Vienna, Austria, March 23, 2023
Thank you, Chair. The United States welcomes that the Working Group under this agenda item will be starting its substantive work in earnest this session. We appreciated the invitation of the Chair and Vice Chair to UNCOPUOS members and observers to make written submissions in response to several suggested topics, and I am happy to report that the United States made its initial submission yesterday. We look forward to discussing the many submissions that were made in the Working Group.
As our written submission discusses in more detail, the long-standing view of the United States is that the utilization of space-based resources – including commercial utilization – can be done consistently with the four core United Nations space treaties. The Outer Space Treaty shapes the manner in which space resource utilization activities may be carried out, but it does not broadly preclude such activities.
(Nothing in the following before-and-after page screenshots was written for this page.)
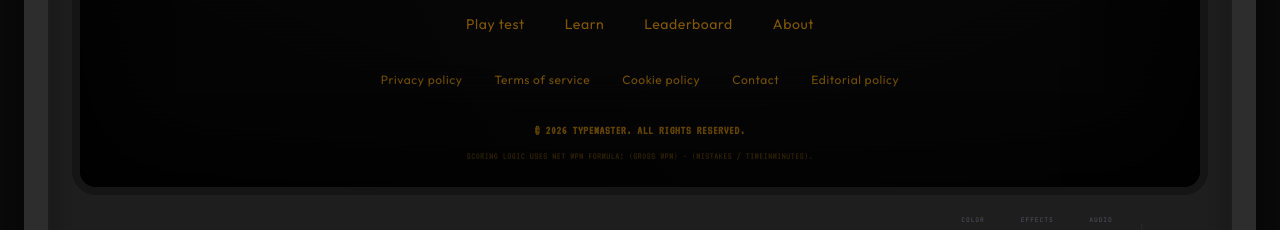
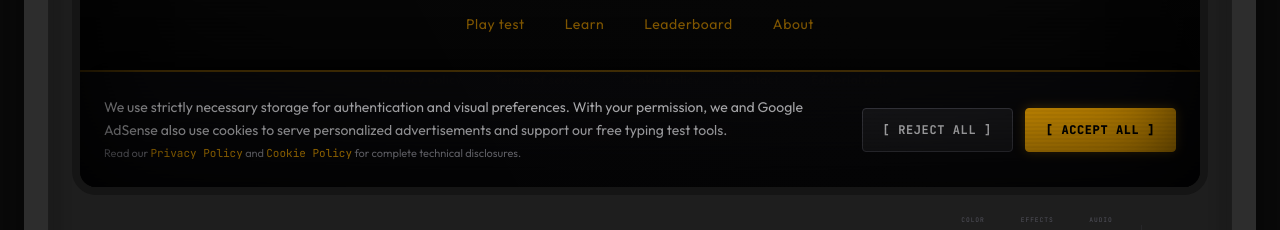
Before and after one commit to RAZAAli901/Typing-Test, a Next.js app: page / in a window 1280 px wide. Shown: the part 1908-2138 px from the top of the page. Built offline with nearby package versions, Linux system fonts and the light colour scheme; no server answers.

Commit message:
feat(consent): mount provider and banner

```diff
--- a/src/app/layout.tsx
+++ b/src/app/layout.tsx
@@ -67,6 +67,8 @@ export const metadata: Metadata = {
 import SessionProviderWrapper from "@/components/SessionProviderWrapper";
 import { ADSENSE_CLIENT_ID, SITE_URL } from "@/lib/site";
 import JsonLd from "@/components/JsonLd";
+import { ConsentProvider } from "@/components/ConsentContext";
+import ConsentBanner from "@/components/ConsentBanner";
 
 export default function RootLayout({
   children,
@@ -90,6 +92,7 @@ export default function RootLayout({
       <body className="min-h-full flex flex-col font-sans selection:bg-crt-primary/30 selection:text-crt-primary p-2 sm:p-4 md:p-6 bg-zinc-950">
         <SessionProviderWrapper>
           <CrtSettingsProvider>
+            <ConsentProvider>
               <AppClientWrapper>
                 <RetroFrame>
                   <a
@@ -103,8 +106,10 @@ export default function RootLayout({
                     {children}
                   </main>
                   <Footer />
+                  <ConsentBanner />
                 </RetroFrame>
               </AppClientWrapper>
+            </ConsentProvider>
           </CrtSettingsProvider>
         </SessionProviderWrapper>
       </body>
```
Lines whose indentation alone changed are shown as unchanged.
At this stage, the United States sees neither a need nor a practical basis to create a comprehensive international regime for space resource utilization activities. The United States has previously emphasized in its statements under this agenda item that it is important for Legal Subcommittee members to remember that humanity is in the earliest days of space resource exploration, exploitation, and utilization as we discuss legal questions surrounding space resources. The United States acknowledges that the utilization of space-based resources – either on the Moon, asteroids, or elsewhere – is critical to the long- term viability of space activities. Truly substantial increases in human and robotic presence in the solar system will require utilizing resources already located outside of Earth’s gravity well. Dr. Greg Chavers of NASA delivered a technical presentation under this agenda item yesterday evening to provide more information about planned space resource exploration activities and the anticipated benefits to humanity of such activities. We encourage those who were unable to join to access his presentation on the UNOOSA website.
As Dr. Chavers’ presentation showed, we are in the very early days, and initial technology demonstration missions will be required long before widespread space resource utilization activities occur. The four core space treaties provide a basic legal framework within which interested States can ensure their interests are protected for such initial missions.
We do, however, see an urgent need to ensure that all nations engaged in space resource activities share a common set of fundamental beliefs: in the rule of law, in transparency, and in peaceful purposes, among others. The Artemis Accords underscores these and other critical principles, and they form a starting point for Accords Signatories with respect to future work on space resources.
There is more work to be done, and we recognize that there is strong international interest in discussing these issues in greater detail in the Working Group. To quote from Section 10(3) of the Artemis Accords, “The Signatories intend to use their experience under the Accords to contribute to multilateral efforts to further develop international practices and rules applicable to the extraction and utilization of space resources, including through ongoing efforts at the COPUOS.” In this regard, we look forward to participating in the Working Group on space resources and working towards a pragmatic outcome that reflects the early stage of these efforts.
Thank you, Chair.